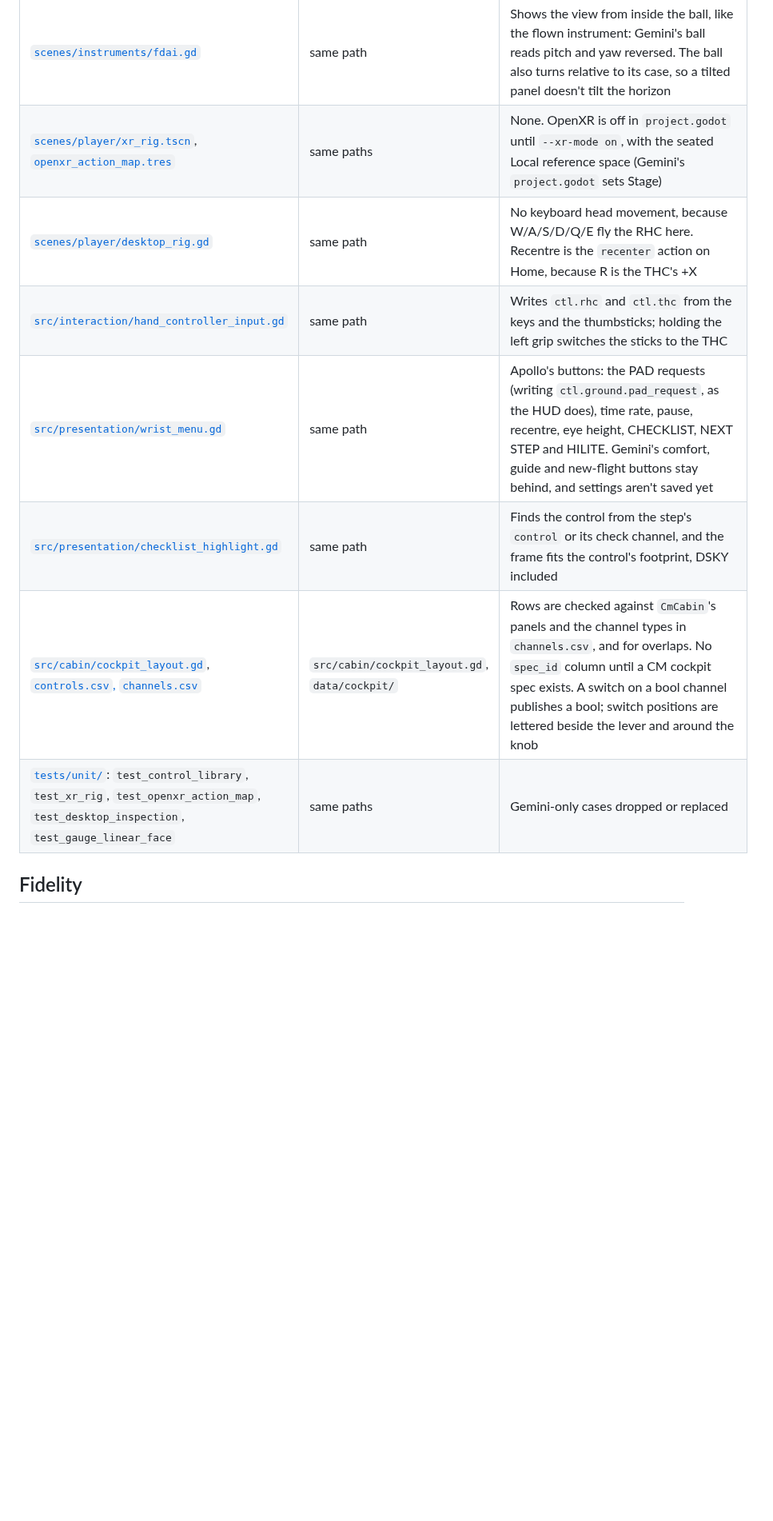
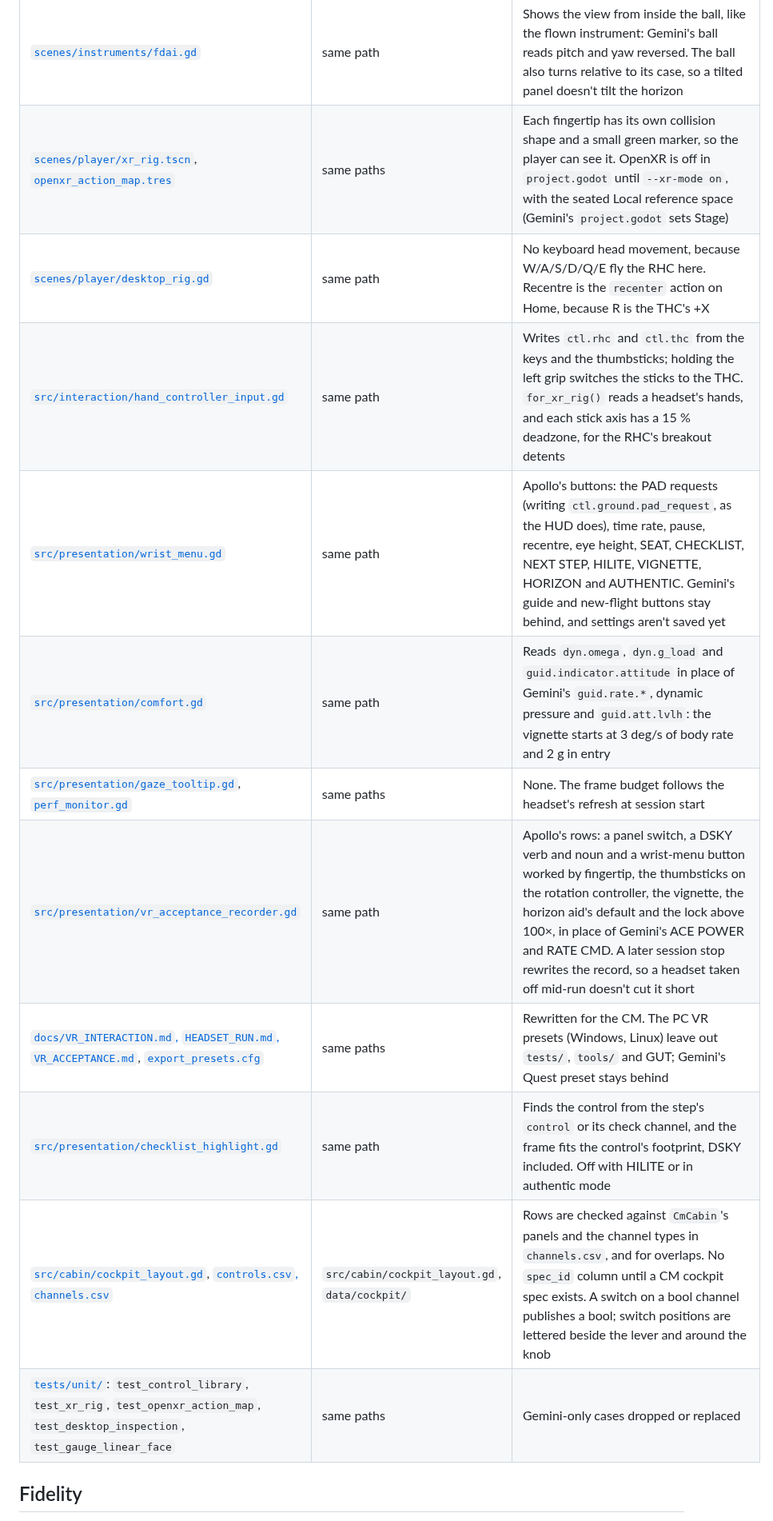
Before and after one commit to scomofo/apollo-csm-sim, a Markdown page: README.md, the part around one of its changes. Shown at 80% size. GitHub-like rendering; blank space fills up the shorter version.

```diff
--- a/README.md
+++ b/README.md
@@ -169,11 +176,15 @@ drawings are transcribed.
 | [`scenes/controls/circuit_breaker.gd`][v-breaker] | same path | Gemini's overhead face style, drawn for its SC-4 overhead panel, is left out |
 | [`scenes/instruments/`][v-instruments]: lamp, numeric display, clock, flag, round gauge | same paths | None. `Units.convert()` and a minimal `src/presentation/cabin_materials.gd` exist for them, and `src/core/frames.gd` for the FDAI |
 | [`scenes/instruments/fdai.gd`][v-fdai] | same path | Shows the view from inside the ball, like the flown instrument: Gemini's ball reads pitch and yaw reversed. The ball also turns relative to its case, so a tilted panel doesn't tilt the horizon |
-| [`scenes/player/xr_rig.tscn`][v-xr-rig], [`openxr_action_map.tres`][v-action-map] | same paths | None. OpenXR is off in `project.godot` until `--xr-mode on`, with the seated Local reference space (Gemini's `project.godot` sets Stage) |
+| [`scenes/player/xr_rig.tscn`][v-xr-rig], [`openxr_action_map.tres`][v-action-map] | same paths | Each fingertip has its own collision shape and a small green marker, so the player can see it. OpenXR is off in `project.godot` until `--xr-mode on`, with the seated Local reference space (Gemini's `project.godot` sets Stage) |
 | [`scenes/player/desktop_rig.gd`][v-desktop-rig] | same path | No keyboard head movement, because W/A/S/D/Q/E fly the RHC here. Recentre is the `recenter` action on Home, because R is the THC's +X |
-| [`src/interaction/hand_controller_input.gd`][v-hci] | same path | Writes `ctl.rhc` and `ctl.thc` from the keys and the thumbsticks; holding the left grip switches the sticks to the THC |
-| [`src/presentation/wrist_menu.gd`][v-wrist-menu] | same path | Apollo's buttons: the PAD requests (writing `ctl.ground.pad_request`, as the HUD does), time rate, pause, recentre, eye height, CHECKLIST, NEXT STEP and HILITE. Gemini's comfort, guide and new-flight buttons stay behind, and settings aren't saved yet |
-| [`src/presentation/checklist_highlight.gd`][v-highlight] | same path | Finds the control from the step's `control` or its check channel, and the frame fits the control's footprint, DSKY included |
+| [`src/interaction/hand_controller_input.gd`][v-hci] | same path | Writes `ctl.rhc` and `ctl.thc` from the keys and the thumbsticks; holding the left grip switches the sticks to the THC. `for_xr_rig()` reads a headset's hands, and each stick axis has a 15 % deadzone, for the RHC's breakout detents |
+| [`src/presentation/wrist_menu.gd`][v-wrist-menu] | same path | Apollo's buttons: the PAD requests (writing `ctl.ground.pad_request`, as the HUD does), time rate, pause, recentre, eye height, SEAT, CHECKLIST, NEXT STEP, HILITE, VIGNETTE, HORIZON and AUTHENTIC. Gemini's guide and new-flight buttons stay behind, and settings aren't saved yet |
+| [`src/presentation/comfort.gd`][v-comfort] | same path | Reads `dyn.omega`, `dyn.g_load` and `guid.indicator.attitude` in place of Gemini's `guid.rate.*`, dynamic pressure and `guid.att.lvlh`: the vignette starts at 3 deg/s of body rate and 2 g in entry |
+| [`src/presentation/gaze_tooltip.gd`][v-tooltip], [`perf_monitor.gd`][v-perf] | same paths | None. The frame budget follows the headset's refresh at session start |
+| [`src/presentation/vr_acceptance_recorder.gd`][v-recorder] | same path | Apollo's rows: a panel switch, a DSKY verb and noun and a wrist-menu button worked by fingertip, the thumbsticks on the rotation controller, the vignette, the horizon aid's default and the lock above 100×, in place of Gemini's ACE POWER and RATE CMD. A later session stop rewrites the record, so a headset taken off mid-run doesn't cut it short |
+| [`docs/VR_INTERACTION.md`, `HEADSET_RUN.md`, `VR_ACCEPTANCE.md`][v-vr-docs], [`export_presets.cfg`][v-export] | same paths | Rewritten for the CM. The PC VR presets (Windows, Linux) leave out `tests/`, `tools/` and GUT; Gemini's Quest preset stays behind |
+| [`src/presentation/checklist_highlight.gd`][v-highlight] | same path | Finds the control from the step's `control` or its check channel, and the frame fits the control's footprint, DSKY included. Off with HILITE or in authentic mode |
 | [`src/cabin/cockpit_layout.gd`][v-layout], [`controls.csv`, `channels.csv`][v-cockpit-data] | `src/cabin/cockpit_layout.gd`, `data/cockpit/` | Rows are checked against `CmCabin`'s panels and the channel types in `channels.csv`, and for overlaps. No `spec_id` column until a CM cockpit spec exists. A switch on a bool channel publishes a bool; switch positions are lettered beside the lever and around the knob |
 | [`tests/unit/`][v-tests]: `test_control_library`, `test_xr_rig`, `test_openxr_action_map`, `test_desktop_inspection`, `test_gauge_linear_face` | same paths | Gemini-only cases dropped or replaced |
 
```
Also changed, not shown: other parts of README.md (+31 -5 lines), docs/HEADSET_RUN.md (added, +175 -0 lines), docs/ROADMAP.md (+53 -12 lines), docs/VR_ACCEPTANCE.md (added, +105 -0 lines), docs/VR_INTERACTION.md (added, +190 -0 lines), docs/images/cabin_checklist.png, 1 other file.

*-*-*

• _EXERCISE GOAL_
Output the data exactly as it appears. The pictures do not belong in it.

• _COMPLETED TASK_
Before and after one commit to scomofo/apollo-csm-sim, a Markdown page: README.md, the part around one of its changes. Shown at 80% size. GitHub-like rendering; blank space fills up the shorter version.

```diff
--- a/README.md
+++ b/README.md
@@ -169,11 +176,15 @@ drawings are transcribed.
 | [`scenes/controls/circuit_breaker.gd`][v-breaker] | same path | Gemini's overhead face style, drawn for its SC-4 overhead panel, is left out |
 | [`scenes/instruments/`][v-instruments]: lamp, numeric display, clock, flag, round gauge | same paths | None. `Units.convert()` and a minimal `src/presentation/cabin_materials.gd` exist for them, and `src/core/frames.gd` for the FDAI |
 | [`scenes/instruments/fdai.gd`][v-fdai] | same path | Shows the view from inside the ball, like the flown instrument: Gemini's ball reads pitch and yaw reversed. The ball also turns relative to its case, so a tilted panel doesn't tilt the horizon |
-| [`scenes/player/xr_rig.tscn`][v-xr-rig], [`openxr_action_map.tres`][v-action-map] | same paths | None. OpenXR is off in `project.godot` until `--xr-mode on`, with the seated Local reference space (Gemini's `project.godot` sets Stage) |
+| [`scenes/player/xr_rig.tscn`][v-xr-rig], [`openxr_action_map.tres`][v-action-map] | same paths | Each fingertip has its own collision shape and a small green marker, so the player can see it. OpenXR is off in `project.godot` until `--xr-mode on`, with the seated Local reference space (Gemini's `project.godot` sets Stage) |
 | [`scenes/player/desktop_rig.gd`][v-desktop-rig] | same path | No keyboard head movement, because W/A/S/D/Q/E fly the RHC here. Recentre is the `recenter` action on Home, because R is the THC's +X |
-| [`src/interaction/hand_controller_input.gd`][v-hci] | same path | Writes `ctl.rhc` and `ctl.thc` from the keys and the thumbsticks; holding the left grip switches the sticks to the THC |
-| [`src/presentation/wrist_menu.gd`][v-wrist-menu] | same path | Apollo's buttons: the PAD requests (writing `ctl.ground.pad_request`, as the HUD does), time rate, pause, recentre, eye height, CHECKLIST, NEXT STEP and HILITE. Gemini's comfort, guide and new-flight buttons stay behind, and settings aren't saved yet |
-| [`src/presentation/checklist_highlight.gd`][v-highlight] | same path | Finds the control from the step's `control` or its check channel, and the frame fits the control's footprint, DSKY included |
+| [`src/interaction/hand_controller_input.gd`][v-hci] | same path | Writes `ctl.rhc` and `ctl.thc` from the keys and the thumbsticks; holding the left grip switches the sticks to the THC. `for_xr_rig()` reads a headset's hands, and each stick axis has a 15 % deadzone, for the RHC's breakout detents |
+| [`src/presentation/wrist_menu.gd`][v-wrist-menu] | same path | Apollo's buttons: the PAD requests (writing `ctl.ground.pad_request`, as the HUD does), time rate, pause, recentre, eye height, SEAT, CHECKLIST, NEXT STEP, HILITE, VIGNETTE, HORIZON and AUTHENTIC. Gemini's guide and new-flight buttons stay behind, and settings aren't saved yet |
+| [`src/presentation/comfort.gd`][v-comfort] | same path | Reads `dyn.omega`, `dyn.g_load` and `guid.indicator.attitude` in place of Gemini's `guid.rate.*`, dynamic pressure and `guid.att.lvlh`: the vignette starts at 3 deg/s of body rate and 2 g in entry |
+| [`src/presentation/gaze_tooltip.gd`][v-tooltip], [`perf_monitor.gd`][v-perf] | same paths | None. The frame budget follows the headset's refresh at session start |
+| [`src/presentation/vr_acceptance_recorder.gd`][v-recorder] | same path | Apollo's rows: a panel switch, a DSKY verb and noun and a wrist-menu button worked by fingertip, the thumbsticks on the rotation controller, the vignette, the horizon aid's default and the lock above 100×, in place of Gemini's ACE POWER and RATE CMD. A later session stop rewrites the record, so a headset taken off mid-run doesn't cut it short |
+| [`docs/VR_INTERACTION.md`, `HEADSET_RUN.md`, `VR_ACCEPTANCE.md`][v-vr-docs], [`export_presets.cfg`][v-export] | same paths | Rewritten for the CM. The PC VR presets (Windows, Linux) leave out `tests/`, `tools/` and GUT; Gemini's Quest preset stays behind |
+| [`src/presentation/checklist_highlight.gd`][v-highlight] | same path | Finds the control from the step's `control` or its check channel, and the frame fits the control's footprint, DSKY included. Off with HILITE or in authentic mode |
 | [`src/cabin/cockpit_layout.gd`][v-layout], [`controls.csv`, `channels.csv`][v-cockpit-data] | `src/cabin/cockpit_layout.gd`, `data/cockpit/` | Rows are checked against `CmCabin`'s panels and the channel types in `channels.csv`, and for overlaps. No `spec_id` column until a CM cockpit spec exists. A switch on a bool channel publishes a bool; switch positions are lettered beside the lever and around the knob |
 | [`tests/unit/`][v-tests]: `test_control_library`, `test_xr_rig`, `test_openxr_action_map`, `test_desktop_inspection`, `test_gauge_linear_face` | same paths | Gemini-only cases dropped or replaced |
 
```
Also changed, not shown: other parts of README.md (+31 -5 lines), docs/HEADSET_RUN.md (added, +175 -0 lines), docs/ROADMAP.md (+53 -12 lines), docs/VR_ACCEPTANCE.md (added, +105 -0 lines), docs/VR_INTERACTION.md (added, +190 -0 lines), docs/images/cabin_checklist.png, 1 other file.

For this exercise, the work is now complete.